Asked whether she believed she was the best pure competitor in her age group -- a list of players that includes Stephens, Laura Robson, Madison Keys, and Elina Svitolina -- Bouchard didn't hesitate. "I think so," she said. "I'm pretty calm on the court, and I'm never going to give up. I try to play one point at a time and not think about the result because that's out of my control."
Said Jankovic: "She has nothing to lose right now. She's not the favorite. When she will be one of those expected to win, it's going to be a little bit different. So far, when she plays the top seeds, she's the other player. So she can let loose and just play her game. And she's young and fresh and hungry and she wants to do well, so that's different."
Despite the reservations, Jankovic backed Bouchard's potential.
"I don't want to predict -- who am I to say how far she will go? -- but she has a great future ahead of her," Jankovic said.
Bouchard's semifinal opponent, Petkovic, agreed.
"She has an incredible mindset, good attitude and she's definitely one of the future stars," Petkovic said. "She already is. It's not a future anymore."
Earlier in the week, Stephens told reporters that she didn't feel pressure to succeed right now because she expects her career to last 10 more years and that more opportunities would come if she remained patient. Other younger players have also stressed the importance of being patient. Bouchard didn't buy into that philosophy, though. She's greedier than that.
"The game is a little bit older, with Serena, and Li Na, for example, doing so well in their 30s, but I'm playing here and now," Bouchard said. "I want to do the best I can right away. There's no point for me to just kind of be relaxed about it. Of course, in each match winning is out of my control, but I want to try to do the best I can as soon as I can, and I want to have 10 successful years and not five slow ones and then five good ones."
As for the 140th-ranked Bencic, her face lit up when a reporter told her she would be the newest teenage addition to the top 100 on Monday. The reigning junior French Open and Wimbledon champion won two matches to earn her spot in the main draw and has defeated Maria Kirilenko, Marina Erakovic, fellow teenager Svitolina and now Errani for her first top-15 win. Still playing under the WTA's age-restriction limits for the number of tour-level tournaments she can play, Bencic insisted her success here didn't alter her expectations for the year.
"No, it doesn't change because I didn't set some high goals, so I don't have to have pressure or something," Bencic said. "I'm just playing tournament by tournament.

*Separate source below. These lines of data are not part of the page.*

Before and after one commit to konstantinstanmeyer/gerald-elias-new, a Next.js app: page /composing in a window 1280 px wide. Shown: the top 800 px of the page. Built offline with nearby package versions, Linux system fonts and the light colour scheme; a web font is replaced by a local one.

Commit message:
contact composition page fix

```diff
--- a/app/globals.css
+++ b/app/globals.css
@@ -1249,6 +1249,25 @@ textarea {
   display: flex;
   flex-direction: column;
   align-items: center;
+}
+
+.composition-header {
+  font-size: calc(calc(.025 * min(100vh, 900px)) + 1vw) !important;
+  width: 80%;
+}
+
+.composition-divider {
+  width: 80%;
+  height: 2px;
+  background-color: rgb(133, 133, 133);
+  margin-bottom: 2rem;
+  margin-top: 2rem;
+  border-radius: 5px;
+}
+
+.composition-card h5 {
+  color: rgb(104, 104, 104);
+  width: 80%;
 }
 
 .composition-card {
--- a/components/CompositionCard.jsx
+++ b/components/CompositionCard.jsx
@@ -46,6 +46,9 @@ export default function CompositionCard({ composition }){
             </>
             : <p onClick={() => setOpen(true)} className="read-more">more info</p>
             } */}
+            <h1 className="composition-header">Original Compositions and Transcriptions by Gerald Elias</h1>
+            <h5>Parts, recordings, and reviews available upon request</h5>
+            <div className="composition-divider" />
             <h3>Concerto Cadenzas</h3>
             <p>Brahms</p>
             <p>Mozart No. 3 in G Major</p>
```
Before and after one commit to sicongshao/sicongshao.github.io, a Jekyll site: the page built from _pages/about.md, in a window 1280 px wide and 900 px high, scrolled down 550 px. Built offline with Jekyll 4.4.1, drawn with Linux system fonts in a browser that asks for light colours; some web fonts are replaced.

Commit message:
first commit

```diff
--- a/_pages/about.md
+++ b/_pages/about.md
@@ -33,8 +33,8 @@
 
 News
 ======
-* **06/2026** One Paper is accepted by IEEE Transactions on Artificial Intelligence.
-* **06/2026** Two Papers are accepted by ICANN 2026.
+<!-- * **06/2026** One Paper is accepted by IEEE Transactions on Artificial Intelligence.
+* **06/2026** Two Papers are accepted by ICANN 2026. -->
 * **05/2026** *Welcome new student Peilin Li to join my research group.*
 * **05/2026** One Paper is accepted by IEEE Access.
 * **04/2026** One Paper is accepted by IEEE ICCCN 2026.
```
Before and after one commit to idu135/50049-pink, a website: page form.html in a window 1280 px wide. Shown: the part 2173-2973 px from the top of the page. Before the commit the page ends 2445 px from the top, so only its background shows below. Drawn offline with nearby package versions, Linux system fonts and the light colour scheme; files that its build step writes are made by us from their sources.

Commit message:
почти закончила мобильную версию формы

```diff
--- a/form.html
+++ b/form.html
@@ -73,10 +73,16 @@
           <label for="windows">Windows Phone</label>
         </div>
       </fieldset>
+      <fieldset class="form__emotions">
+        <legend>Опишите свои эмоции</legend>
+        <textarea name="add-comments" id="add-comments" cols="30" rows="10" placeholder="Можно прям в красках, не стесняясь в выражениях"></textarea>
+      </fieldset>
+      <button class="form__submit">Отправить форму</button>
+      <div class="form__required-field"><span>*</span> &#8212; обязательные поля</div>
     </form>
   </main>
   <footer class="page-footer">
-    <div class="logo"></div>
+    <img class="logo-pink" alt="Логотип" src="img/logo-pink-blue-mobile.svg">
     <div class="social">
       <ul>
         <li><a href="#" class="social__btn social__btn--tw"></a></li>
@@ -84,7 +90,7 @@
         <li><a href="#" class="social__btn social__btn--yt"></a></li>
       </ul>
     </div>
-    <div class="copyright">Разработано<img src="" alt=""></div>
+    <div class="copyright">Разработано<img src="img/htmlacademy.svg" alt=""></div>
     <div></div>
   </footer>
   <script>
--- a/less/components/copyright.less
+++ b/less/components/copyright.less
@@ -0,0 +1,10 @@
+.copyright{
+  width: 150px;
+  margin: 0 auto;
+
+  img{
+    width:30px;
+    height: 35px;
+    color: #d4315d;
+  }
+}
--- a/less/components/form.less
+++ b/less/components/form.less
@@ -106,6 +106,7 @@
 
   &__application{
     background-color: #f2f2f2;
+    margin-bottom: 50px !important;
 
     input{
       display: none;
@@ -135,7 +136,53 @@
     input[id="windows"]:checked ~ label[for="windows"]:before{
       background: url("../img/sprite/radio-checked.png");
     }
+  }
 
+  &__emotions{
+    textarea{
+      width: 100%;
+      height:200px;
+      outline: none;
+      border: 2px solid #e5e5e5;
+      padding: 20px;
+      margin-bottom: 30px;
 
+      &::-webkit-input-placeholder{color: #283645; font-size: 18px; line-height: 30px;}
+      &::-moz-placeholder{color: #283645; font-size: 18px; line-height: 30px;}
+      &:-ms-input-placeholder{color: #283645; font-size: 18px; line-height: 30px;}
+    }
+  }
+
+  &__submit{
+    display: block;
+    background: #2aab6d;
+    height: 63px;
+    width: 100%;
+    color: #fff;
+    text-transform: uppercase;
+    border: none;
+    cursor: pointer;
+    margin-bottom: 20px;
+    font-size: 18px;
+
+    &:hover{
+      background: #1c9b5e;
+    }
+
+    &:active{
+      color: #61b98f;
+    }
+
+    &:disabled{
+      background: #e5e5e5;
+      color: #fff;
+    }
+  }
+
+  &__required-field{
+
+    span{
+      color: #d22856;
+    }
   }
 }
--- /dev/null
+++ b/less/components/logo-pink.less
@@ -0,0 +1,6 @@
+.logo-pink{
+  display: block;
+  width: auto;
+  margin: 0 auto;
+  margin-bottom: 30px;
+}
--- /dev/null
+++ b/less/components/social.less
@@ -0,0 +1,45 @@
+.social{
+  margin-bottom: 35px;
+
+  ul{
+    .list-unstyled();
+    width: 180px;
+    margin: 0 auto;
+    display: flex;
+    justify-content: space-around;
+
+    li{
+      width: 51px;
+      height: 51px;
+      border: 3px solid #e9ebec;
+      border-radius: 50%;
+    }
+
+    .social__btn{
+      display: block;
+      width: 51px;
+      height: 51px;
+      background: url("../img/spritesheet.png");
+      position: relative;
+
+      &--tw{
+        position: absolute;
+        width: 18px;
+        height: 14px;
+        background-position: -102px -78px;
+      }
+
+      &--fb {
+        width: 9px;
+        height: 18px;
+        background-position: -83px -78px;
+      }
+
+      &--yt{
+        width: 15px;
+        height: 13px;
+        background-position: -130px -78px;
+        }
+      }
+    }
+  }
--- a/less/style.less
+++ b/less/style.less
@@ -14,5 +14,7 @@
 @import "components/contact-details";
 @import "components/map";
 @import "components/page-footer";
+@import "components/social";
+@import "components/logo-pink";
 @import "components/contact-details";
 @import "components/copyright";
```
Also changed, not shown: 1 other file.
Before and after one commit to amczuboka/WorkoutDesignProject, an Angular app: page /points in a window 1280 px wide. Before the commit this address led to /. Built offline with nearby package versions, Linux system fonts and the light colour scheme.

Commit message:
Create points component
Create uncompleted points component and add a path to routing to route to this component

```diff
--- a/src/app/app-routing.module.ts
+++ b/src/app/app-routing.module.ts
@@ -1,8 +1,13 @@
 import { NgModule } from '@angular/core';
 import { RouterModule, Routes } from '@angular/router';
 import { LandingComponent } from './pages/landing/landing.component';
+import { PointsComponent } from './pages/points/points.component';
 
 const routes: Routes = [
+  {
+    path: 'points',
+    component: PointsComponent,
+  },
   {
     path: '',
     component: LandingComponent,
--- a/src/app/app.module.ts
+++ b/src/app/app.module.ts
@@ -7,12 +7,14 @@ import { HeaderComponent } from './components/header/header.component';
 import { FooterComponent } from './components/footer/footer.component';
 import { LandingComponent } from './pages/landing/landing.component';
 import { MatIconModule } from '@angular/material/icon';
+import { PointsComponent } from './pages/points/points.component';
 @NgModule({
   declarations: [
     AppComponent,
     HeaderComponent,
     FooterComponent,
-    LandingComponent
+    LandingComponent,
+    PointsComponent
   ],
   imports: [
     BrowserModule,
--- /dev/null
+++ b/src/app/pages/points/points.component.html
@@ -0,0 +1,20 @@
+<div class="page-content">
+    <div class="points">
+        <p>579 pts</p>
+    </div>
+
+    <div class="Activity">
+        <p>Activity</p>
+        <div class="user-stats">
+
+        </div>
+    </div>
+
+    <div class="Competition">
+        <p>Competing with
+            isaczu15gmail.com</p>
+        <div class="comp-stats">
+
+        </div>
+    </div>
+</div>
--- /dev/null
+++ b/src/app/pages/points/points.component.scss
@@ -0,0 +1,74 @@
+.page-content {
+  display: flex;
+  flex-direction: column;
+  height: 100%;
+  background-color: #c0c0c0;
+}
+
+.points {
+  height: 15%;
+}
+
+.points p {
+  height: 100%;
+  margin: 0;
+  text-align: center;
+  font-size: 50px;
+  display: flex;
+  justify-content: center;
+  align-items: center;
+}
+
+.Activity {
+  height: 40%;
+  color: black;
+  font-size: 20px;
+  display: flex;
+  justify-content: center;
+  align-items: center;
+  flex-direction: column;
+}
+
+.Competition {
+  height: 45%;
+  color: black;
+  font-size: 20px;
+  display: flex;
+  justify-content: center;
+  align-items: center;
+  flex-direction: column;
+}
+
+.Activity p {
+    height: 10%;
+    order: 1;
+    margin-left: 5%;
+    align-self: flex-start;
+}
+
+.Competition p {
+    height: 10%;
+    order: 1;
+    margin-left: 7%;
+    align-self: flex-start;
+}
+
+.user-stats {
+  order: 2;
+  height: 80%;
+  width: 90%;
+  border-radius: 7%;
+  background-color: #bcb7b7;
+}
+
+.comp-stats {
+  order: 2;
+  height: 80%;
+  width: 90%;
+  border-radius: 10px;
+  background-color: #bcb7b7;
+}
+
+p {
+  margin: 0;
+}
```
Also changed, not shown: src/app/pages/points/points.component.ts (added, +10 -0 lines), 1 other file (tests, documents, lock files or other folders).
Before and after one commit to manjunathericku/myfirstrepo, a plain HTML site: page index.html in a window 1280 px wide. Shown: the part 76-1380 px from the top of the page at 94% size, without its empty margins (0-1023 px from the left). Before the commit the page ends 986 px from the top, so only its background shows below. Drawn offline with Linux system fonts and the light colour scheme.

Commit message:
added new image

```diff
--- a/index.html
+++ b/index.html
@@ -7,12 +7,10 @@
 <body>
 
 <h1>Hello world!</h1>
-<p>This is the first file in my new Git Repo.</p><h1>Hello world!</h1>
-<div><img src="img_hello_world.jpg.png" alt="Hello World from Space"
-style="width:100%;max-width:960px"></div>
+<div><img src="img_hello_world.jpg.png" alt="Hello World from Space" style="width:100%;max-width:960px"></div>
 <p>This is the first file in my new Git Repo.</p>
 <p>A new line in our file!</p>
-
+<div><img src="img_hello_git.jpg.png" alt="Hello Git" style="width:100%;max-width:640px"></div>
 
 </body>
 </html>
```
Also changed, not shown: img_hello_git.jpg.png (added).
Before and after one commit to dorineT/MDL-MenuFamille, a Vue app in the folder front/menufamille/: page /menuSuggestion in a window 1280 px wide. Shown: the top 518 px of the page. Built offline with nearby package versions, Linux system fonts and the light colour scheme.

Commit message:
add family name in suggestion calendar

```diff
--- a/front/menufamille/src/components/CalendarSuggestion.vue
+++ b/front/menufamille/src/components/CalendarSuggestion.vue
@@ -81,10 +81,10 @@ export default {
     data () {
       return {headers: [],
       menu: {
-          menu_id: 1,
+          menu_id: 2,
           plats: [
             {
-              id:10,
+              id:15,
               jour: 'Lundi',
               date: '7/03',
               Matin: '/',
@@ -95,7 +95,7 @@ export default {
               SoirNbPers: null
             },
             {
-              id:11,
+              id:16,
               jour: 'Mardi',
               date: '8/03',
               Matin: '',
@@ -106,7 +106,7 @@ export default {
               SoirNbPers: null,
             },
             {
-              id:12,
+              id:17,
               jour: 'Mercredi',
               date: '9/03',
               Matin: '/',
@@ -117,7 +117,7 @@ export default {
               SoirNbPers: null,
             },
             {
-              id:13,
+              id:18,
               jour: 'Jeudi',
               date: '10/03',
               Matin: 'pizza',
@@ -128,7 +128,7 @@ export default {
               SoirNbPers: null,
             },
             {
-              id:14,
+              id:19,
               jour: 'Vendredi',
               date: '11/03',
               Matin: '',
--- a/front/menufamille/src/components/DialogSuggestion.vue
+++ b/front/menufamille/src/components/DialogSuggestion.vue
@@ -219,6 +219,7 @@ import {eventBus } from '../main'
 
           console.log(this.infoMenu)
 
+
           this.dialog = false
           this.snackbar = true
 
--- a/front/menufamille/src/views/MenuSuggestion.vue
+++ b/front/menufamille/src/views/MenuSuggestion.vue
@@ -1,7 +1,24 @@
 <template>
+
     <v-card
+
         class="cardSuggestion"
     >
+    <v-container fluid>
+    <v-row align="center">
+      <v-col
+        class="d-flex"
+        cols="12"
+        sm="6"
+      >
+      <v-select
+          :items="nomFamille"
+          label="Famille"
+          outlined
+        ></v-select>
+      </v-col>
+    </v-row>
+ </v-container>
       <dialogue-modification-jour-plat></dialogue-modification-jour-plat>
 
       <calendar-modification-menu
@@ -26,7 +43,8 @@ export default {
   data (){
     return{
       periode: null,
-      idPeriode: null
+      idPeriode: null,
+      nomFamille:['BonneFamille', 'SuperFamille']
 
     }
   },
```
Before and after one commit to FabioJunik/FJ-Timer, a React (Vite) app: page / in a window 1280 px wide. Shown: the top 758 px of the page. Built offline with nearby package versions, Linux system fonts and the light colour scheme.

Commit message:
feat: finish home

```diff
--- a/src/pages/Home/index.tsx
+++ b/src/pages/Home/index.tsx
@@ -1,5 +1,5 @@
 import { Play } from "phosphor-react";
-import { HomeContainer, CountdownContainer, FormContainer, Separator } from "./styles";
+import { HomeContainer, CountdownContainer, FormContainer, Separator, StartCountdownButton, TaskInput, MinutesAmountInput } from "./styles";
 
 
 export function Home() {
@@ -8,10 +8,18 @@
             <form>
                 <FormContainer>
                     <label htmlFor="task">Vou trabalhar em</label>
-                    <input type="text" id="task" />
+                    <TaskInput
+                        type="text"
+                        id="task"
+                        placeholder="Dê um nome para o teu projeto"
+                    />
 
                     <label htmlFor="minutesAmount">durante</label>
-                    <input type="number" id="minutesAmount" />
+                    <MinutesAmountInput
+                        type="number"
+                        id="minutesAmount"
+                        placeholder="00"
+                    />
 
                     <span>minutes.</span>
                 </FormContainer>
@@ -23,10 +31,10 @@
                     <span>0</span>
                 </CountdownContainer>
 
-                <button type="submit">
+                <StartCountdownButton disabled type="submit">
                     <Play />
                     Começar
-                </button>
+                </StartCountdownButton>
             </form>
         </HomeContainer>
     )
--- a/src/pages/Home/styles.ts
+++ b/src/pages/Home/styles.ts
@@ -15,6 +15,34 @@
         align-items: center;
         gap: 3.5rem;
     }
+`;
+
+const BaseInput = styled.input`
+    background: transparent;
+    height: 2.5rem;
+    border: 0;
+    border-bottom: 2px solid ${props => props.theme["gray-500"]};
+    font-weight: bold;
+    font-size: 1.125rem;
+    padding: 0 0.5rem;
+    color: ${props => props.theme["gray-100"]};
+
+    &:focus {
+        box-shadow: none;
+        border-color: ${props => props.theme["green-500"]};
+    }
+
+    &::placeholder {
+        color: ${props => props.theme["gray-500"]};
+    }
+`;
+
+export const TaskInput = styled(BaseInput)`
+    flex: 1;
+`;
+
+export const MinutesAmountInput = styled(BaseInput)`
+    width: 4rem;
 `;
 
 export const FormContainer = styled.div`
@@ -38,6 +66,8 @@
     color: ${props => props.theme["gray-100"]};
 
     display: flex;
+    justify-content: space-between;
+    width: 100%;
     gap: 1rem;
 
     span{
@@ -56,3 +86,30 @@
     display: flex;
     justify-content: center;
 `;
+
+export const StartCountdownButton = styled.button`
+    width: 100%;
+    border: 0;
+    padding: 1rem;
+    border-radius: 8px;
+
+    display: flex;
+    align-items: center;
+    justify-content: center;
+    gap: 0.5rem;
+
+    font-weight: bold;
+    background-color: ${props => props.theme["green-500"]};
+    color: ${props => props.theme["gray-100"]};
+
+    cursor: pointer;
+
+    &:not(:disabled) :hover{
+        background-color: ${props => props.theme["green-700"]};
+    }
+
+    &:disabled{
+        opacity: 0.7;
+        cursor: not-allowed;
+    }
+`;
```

I'm not thinking about too far in front."
Bencic came into Charleston with just one main-draw win this season, but the green clay has suited her game and her confidence has grown from round to round.
"I didn't see [these results] coming, but I was hoping for them, and I was believing that someday they will come," she said. "I'm just really happy they came this week."